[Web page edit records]
▶
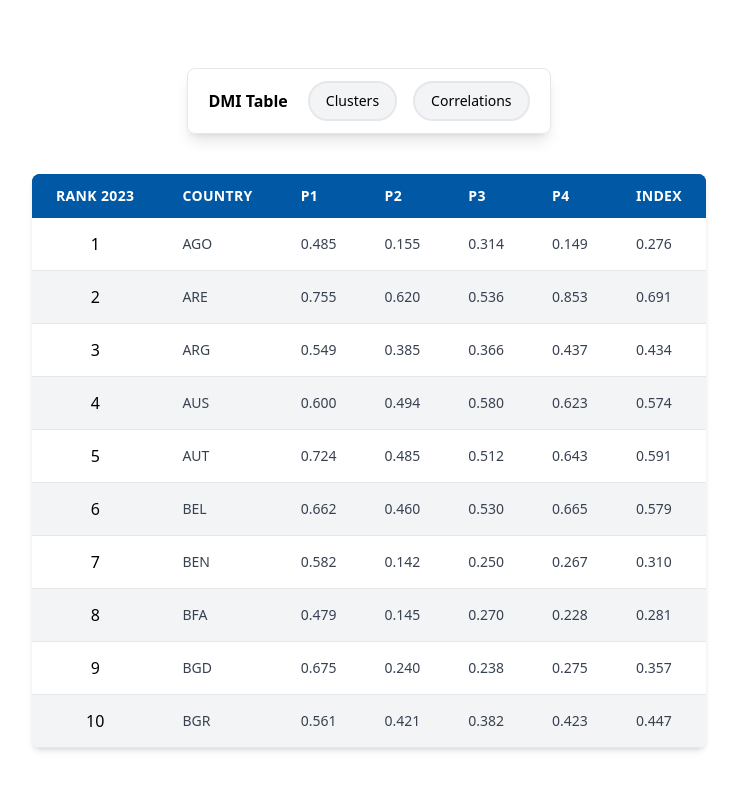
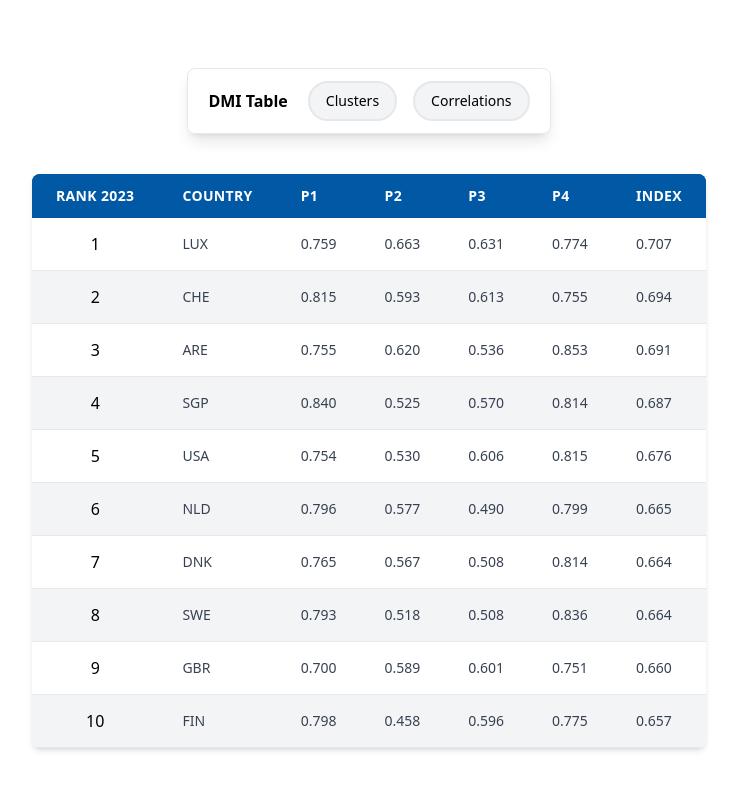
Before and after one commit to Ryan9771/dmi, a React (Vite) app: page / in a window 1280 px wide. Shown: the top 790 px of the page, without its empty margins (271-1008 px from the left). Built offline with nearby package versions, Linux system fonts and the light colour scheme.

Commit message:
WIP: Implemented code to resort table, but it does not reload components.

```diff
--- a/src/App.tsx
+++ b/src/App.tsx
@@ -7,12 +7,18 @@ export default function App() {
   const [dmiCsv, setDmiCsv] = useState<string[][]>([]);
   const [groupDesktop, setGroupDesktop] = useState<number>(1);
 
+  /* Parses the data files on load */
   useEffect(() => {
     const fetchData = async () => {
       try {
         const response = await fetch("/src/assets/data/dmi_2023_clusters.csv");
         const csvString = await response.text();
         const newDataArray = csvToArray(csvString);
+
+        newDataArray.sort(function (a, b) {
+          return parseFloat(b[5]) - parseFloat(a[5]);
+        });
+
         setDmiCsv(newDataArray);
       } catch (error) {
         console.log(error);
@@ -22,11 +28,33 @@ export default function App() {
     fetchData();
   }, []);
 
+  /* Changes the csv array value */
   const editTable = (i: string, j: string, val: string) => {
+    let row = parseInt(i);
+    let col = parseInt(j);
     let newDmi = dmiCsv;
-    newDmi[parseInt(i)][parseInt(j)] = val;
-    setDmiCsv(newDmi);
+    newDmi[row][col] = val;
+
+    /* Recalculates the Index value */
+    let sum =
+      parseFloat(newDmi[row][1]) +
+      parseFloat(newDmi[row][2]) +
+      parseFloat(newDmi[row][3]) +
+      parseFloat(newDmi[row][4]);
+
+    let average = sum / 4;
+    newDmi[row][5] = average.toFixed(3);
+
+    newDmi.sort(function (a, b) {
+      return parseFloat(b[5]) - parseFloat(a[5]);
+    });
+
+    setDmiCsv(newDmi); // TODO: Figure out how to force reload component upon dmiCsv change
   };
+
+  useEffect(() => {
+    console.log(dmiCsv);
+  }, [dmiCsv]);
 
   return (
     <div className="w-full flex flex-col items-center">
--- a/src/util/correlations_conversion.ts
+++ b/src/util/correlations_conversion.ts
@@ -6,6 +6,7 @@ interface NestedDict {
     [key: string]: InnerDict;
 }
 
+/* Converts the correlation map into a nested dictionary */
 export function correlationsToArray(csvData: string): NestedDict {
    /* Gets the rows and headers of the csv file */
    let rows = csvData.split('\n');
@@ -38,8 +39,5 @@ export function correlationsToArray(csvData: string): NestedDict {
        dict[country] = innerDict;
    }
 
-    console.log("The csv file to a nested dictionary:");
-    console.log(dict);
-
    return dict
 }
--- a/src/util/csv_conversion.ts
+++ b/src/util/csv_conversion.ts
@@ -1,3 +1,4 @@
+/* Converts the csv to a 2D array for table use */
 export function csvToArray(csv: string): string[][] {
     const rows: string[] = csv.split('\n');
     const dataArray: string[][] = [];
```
◀
» REQUIREMENT
Line by line, print the records exactly, leaving the pictures behind.

» RESULT FOR THIS EXERCISE
Before and after one commit to Ryan9771/dmi, a React (Vite) app: page / in a window 1280 px wide. Shown: the top 790 px of the page, without its empty margins (271-1008 px from the left). Built offline with nearby package versions, Linux system fonts and the light colour scheme.

Commit message:
WIP: Implemented code to resort table, but it does not reload components.

```diff
--- a/src/App.tsx
+++ b/src/App.tsx
@@ -7,12 +7,18 @@ export default function App() {
   const [dmiCsv, setDmiCsv] = useState<string[][]>([]);
   const [groupDesktop, setGroupDesktop] = useState<number>(1);
 
+  /* Parses the data files on load */
   useEffect(() => {
     const fetchData = async () => {
       try {
         const response = await fetch("/src/assets/data/dmi_2023_clusters.csv");
         const csvString = await response.text();
         const newDataArray = csvToArray(csvString);
+
+        newDataArray.sort(function (a, b) {
+          return parseFloat(b[5]) - parseFloat(a[5]);
+        });
+
         setDmiCsv(newDataArray);
       } catch (error) {
         console.log(error);
@@ -22,11 +28,33 @@ export default function App() {
     fetchData();
   }, []);
 
+  /* Changes the csv array value */
   const editTable = (i: string, j: string, val: string) => {
+    let row = parseInt(i);
+    let col = parseInt(j);
     let newDmi = dmiCsv;
-    newDmi[parseInt(i)][parseInt(j)] = val;
-    setDmiCsv(newDmi);
+    newDmi[row][col] = val;
+
+    /* Recalculates the Index value */
+    let sum =
+      parseFloat(newDmi[row][1]) +
+      parseFloat(newDmi[row][2]) +
+      parseFloat(newDmi[row][3]) +
+      parseFloat(newDmi[row][4]);
+
+    let average = sum / 4;
+    newDmi[row][5] = average.toFixed(3);
+
+    newDmi.sort(function (a, b) {
+      return parseFloat(b[5]) - parseFloat(a[5]);
+    });
+
+    setDmiCsv(newDmi); // TODO: Figure out how to force reload component upon dmiCsv change
   };
+
+  useEffect(() => {
+    console.log(dmiCsv);
+  }, [dmiCsv]);
 
   return (
     <div className="w-full flex flex-col items-center">
--- a/src/util/correlations_conversion.ts
+++ b/src/util/correlations_conversion.ts
@@ -6,6 +6,7 @@ interface NestedDict {
     [key: string]: InnerDict;
 }
 
+/* Converts the correlation map into a nested dictionary */
 export function correlationsToArray(csvData: string): NestedDict {
    /* Gets the rows and headers of the csv file */
    let rows = csvData.split('\n');
@@ -38,8 +39,5 @@ export function correlationsToArray(csvData: string): NestedDict {
        dict[country] = innerDict;
    }
 
-    console.log("The csv file to a nested dictionary:");
-    console.log(dict);
-
    return dict
 }
--- a/src/util/csv_conversion.ts
+++ b/src/util/csv_conversion.ts
@@ -1,3 +1,4 @@
+/* Converts the csv to a 2D array for table use */
 export function csvToArray(csv: string): string[][] {
     const rows: string[] = csv.split('\n');
     const dataArray: string[][] = [];
```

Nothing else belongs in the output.